[WHAT THE TASK REQUIRES] For every line below, restate it exactly and drop the images.

(Stored records)
===============

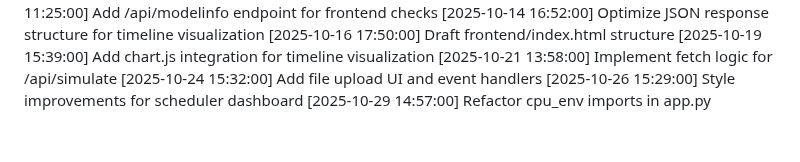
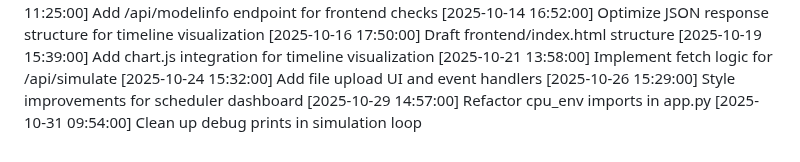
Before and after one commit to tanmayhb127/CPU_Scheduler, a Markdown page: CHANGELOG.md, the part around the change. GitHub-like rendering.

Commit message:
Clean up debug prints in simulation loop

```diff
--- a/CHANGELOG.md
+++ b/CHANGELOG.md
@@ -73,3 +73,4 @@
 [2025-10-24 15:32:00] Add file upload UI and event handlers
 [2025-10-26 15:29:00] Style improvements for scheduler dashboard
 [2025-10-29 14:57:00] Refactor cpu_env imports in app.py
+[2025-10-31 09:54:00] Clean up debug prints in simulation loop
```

===============

[SOLVED PROBLEM]
Before and after one commit to tanmayhb127/CPU_Scheduler, a Markdown page: CHANGELOG.md, the part around the change. GitHub-like rendering.

Commit message:
Clean up debug prints in simulation loop

```diff
--- a/CHANGELOG.md
+++ b/CHANGELOG.md
@@ -73,3 +73,4 @@
 [2025-10-24 15:32:00] Add file upload UI and event handlers
 [2025-10-26 15:29:00] Style improvements for scheduler dashboard
 [2025-10-29 14:57:00] Refactor cpu_env imports in app.py
+[2025-10-31 09:54:00] Clean up debug prints in simulation loop
```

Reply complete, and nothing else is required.